> [DESCRIPTION OF THE TASK]:
Give again, unchanged, the line that contains "predictions<br/>mean, floor, ceiling<br/>and" together with every line that follows it until the entries end.

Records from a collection

☆ ☆ ☆ ☆ ☆

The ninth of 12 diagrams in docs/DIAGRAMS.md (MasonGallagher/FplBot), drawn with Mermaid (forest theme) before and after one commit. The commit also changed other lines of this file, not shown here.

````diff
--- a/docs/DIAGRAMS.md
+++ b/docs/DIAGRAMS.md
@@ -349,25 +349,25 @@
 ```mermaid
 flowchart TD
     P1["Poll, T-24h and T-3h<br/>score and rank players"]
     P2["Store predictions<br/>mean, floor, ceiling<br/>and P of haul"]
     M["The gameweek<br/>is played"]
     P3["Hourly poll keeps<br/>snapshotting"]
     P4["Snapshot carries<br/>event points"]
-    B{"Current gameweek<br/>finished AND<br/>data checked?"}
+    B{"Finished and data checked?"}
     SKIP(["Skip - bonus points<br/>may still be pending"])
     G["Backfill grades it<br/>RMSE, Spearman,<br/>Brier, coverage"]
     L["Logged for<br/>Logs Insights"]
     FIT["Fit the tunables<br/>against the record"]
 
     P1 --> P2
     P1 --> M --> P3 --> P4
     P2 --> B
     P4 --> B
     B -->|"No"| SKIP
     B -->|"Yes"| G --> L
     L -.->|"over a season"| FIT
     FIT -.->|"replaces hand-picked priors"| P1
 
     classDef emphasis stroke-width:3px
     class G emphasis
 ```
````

☆ ☆ ☆ ☆ ☆

> [RESPONSE AREA]:
     P2["Store predictions<br/>mean, floor, ceiling<br/>and P of haul"]
     M["The gameweek<br/>is played"]
     P3["Hourly poll keeps<br/>snapshotting"]
     P4["Snapshot carries<br/>event points"]
-    B{"Current gameweek<br/>finished AND<br/>data checked?"}
+    B{"Finished and data checked?"}
     SKIP(["Skip - bonus points<br/>may still be pending"])
     G["Backfill grades it<br/>RMSE, Spearman,<br/>Brier, coverage"]
     L["Logged for<br/>Logs Insights"]
     FIT["Fit the tunables<br/>against the record"]
 
     P1 --> P2
     P1 --> M --> P3 --> P4
     P2 --> B
     P4 --> B
     B -->|"No"| SKIP
     B -->|"Yes"| G --> L
     L -.->|"over a season"| FIT
     FIT -.->|"replaces hand-picked priors"| P1
 
     classDef emphasis stroke-width:3px
     class G emphasis
 ```
````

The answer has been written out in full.